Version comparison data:
= = = =

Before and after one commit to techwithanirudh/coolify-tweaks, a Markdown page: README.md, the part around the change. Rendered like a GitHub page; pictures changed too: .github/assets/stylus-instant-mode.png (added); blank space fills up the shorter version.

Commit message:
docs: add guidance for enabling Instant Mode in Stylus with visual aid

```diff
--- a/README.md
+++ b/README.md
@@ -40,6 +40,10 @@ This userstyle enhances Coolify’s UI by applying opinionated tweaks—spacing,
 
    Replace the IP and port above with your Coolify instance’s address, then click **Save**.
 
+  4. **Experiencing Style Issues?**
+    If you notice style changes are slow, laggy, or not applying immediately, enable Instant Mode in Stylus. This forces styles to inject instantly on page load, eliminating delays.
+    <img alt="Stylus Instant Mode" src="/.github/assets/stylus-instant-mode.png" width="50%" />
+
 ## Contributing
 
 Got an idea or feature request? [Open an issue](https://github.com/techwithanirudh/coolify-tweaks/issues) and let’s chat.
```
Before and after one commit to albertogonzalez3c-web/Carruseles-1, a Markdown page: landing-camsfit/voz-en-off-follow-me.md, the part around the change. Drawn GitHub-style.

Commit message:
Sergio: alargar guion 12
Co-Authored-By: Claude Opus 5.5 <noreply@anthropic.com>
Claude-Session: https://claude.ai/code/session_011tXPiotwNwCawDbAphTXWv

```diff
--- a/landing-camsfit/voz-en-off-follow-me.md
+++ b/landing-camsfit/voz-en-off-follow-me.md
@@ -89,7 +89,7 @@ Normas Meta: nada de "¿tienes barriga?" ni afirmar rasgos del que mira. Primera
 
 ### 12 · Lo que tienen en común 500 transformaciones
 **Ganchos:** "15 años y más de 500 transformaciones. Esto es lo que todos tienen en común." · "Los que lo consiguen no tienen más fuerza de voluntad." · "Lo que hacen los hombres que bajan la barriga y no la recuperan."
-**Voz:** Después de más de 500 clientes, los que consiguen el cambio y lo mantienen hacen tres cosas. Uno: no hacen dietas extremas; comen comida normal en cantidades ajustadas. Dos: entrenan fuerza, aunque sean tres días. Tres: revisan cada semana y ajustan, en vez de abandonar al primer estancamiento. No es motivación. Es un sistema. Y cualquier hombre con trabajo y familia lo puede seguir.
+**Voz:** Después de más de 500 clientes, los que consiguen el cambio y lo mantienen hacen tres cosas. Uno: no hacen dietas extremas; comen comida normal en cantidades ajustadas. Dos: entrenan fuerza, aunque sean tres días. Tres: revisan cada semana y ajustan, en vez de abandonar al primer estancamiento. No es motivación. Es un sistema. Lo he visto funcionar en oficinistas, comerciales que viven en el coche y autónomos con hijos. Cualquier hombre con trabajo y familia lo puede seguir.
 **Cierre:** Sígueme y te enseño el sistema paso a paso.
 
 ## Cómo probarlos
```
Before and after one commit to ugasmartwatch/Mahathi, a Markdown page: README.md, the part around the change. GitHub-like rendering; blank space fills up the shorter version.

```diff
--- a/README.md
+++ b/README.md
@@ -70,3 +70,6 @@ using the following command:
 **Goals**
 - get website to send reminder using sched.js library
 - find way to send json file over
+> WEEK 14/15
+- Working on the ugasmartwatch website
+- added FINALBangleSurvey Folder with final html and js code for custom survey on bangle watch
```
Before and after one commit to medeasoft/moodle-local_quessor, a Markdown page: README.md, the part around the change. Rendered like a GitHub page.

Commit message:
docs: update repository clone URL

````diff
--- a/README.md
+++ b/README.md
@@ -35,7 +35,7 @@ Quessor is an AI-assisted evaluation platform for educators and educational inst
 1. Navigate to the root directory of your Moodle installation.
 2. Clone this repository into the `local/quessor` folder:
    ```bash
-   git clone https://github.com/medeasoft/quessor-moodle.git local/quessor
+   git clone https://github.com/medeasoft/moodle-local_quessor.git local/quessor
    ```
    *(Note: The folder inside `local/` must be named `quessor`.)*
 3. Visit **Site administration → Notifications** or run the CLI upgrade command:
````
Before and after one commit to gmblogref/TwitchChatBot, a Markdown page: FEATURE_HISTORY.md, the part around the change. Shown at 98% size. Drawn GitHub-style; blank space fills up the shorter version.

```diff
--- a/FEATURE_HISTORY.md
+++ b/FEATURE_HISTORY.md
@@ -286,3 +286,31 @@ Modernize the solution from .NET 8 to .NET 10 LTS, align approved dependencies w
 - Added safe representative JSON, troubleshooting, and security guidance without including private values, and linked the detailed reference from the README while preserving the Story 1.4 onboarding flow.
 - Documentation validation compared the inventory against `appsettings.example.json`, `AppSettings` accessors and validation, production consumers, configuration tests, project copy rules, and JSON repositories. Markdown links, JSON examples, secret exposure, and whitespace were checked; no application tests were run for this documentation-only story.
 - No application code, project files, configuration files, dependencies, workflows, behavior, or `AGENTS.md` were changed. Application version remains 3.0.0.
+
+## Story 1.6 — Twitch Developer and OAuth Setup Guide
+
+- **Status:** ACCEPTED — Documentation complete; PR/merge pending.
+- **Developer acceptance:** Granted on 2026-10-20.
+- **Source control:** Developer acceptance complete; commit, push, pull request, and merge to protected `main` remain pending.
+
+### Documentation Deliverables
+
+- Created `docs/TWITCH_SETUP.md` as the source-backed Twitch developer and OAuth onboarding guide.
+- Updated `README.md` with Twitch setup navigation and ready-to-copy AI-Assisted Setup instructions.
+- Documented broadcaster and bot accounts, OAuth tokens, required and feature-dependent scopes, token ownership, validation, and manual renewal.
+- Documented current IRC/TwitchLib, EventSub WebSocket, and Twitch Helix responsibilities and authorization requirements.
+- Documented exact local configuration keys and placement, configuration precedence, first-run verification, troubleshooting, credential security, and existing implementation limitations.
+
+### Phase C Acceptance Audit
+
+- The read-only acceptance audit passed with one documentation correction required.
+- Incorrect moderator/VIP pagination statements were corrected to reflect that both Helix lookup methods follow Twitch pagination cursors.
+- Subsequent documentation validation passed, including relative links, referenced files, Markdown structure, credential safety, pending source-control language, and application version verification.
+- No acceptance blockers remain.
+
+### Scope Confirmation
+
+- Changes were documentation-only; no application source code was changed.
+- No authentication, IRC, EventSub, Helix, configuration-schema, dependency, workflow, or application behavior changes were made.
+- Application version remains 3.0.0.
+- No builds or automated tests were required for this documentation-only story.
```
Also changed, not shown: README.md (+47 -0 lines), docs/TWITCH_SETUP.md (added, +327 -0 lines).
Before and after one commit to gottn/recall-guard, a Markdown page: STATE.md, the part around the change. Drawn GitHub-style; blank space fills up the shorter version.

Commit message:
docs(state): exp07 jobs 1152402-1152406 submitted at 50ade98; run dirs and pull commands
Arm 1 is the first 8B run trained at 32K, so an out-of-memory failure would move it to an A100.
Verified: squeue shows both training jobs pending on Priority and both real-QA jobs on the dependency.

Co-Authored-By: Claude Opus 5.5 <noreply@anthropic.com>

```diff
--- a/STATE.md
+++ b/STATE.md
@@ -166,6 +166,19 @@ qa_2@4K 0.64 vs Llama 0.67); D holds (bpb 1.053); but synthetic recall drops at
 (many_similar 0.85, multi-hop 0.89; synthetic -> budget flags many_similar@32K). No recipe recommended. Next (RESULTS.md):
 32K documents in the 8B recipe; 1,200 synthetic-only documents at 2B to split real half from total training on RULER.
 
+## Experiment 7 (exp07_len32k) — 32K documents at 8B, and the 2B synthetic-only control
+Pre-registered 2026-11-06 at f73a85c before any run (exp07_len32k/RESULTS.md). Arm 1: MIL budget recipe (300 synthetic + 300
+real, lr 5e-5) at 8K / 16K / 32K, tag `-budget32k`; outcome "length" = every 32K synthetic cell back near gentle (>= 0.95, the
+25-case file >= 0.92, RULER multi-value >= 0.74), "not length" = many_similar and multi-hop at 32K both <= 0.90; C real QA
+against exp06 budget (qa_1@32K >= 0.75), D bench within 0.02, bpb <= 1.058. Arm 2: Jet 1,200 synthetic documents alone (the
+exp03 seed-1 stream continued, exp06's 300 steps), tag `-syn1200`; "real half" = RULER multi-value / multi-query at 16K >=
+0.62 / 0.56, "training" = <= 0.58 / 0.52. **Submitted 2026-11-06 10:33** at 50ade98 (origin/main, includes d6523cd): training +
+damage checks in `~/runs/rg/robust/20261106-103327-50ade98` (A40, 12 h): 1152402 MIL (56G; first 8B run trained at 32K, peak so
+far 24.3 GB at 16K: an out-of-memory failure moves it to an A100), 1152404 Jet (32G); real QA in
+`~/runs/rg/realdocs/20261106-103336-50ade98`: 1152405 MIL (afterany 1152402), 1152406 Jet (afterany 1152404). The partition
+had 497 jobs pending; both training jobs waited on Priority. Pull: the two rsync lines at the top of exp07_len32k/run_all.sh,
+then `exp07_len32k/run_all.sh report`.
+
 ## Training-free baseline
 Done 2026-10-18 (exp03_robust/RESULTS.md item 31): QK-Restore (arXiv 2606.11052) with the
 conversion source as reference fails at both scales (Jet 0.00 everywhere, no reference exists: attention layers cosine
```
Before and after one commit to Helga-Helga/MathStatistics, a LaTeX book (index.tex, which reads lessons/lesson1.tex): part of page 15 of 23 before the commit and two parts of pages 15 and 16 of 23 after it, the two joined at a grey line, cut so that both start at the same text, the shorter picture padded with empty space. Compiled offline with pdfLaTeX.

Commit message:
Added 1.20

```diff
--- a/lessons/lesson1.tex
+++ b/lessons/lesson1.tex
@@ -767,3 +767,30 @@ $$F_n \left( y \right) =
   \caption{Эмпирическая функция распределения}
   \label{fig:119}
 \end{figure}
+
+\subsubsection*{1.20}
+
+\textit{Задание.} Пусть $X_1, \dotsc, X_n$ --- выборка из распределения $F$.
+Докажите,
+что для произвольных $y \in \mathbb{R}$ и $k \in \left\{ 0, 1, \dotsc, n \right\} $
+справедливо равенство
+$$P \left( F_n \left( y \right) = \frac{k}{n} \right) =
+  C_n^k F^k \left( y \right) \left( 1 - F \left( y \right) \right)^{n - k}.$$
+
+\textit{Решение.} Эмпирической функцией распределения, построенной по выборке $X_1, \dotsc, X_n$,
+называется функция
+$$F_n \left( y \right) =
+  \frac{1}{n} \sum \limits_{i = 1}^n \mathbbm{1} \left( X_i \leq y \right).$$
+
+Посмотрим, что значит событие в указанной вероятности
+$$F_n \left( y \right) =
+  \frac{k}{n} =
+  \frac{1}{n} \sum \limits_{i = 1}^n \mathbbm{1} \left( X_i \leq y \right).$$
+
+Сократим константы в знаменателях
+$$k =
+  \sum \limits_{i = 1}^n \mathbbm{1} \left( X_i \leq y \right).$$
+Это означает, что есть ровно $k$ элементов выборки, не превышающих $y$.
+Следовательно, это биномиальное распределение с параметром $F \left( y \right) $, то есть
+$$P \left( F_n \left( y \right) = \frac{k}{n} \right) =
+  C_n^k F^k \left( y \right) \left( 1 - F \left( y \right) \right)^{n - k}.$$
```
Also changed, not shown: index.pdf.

= = = =

**Exercise details:**
In the records above, how many lines contain the word "fills"? Give the number alone.

**Solved problem:**
4